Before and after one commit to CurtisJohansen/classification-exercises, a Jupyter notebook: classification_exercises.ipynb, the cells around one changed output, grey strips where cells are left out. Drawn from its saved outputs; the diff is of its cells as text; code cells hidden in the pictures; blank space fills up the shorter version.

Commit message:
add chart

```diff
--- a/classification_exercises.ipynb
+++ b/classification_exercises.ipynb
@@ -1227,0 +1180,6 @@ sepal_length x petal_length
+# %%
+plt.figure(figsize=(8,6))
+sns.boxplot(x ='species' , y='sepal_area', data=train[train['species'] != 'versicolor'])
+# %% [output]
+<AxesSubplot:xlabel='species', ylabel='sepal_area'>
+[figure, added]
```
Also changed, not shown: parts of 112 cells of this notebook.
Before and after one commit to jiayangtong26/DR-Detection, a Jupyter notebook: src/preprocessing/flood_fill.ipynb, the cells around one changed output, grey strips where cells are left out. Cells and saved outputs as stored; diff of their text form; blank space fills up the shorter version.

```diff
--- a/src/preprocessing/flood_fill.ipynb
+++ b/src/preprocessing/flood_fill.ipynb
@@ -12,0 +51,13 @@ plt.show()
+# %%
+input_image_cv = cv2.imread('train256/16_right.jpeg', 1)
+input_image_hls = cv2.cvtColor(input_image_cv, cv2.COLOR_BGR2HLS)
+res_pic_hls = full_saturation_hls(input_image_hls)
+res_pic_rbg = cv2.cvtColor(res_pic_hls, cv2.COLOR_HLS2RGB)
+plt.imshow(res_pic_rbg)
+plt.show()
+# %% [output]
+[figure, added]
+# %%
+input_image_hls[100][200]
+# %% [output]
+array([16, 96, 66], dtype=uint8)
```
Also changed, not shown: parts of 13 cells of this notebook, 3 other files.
■ ■ ■ ■ ■ ■ ■
[EXERCISE DIRECTIONS]: Figure out how many lines of the data hold "preprocessing", and answer with the number only.

[RESPONSE AREA]: 3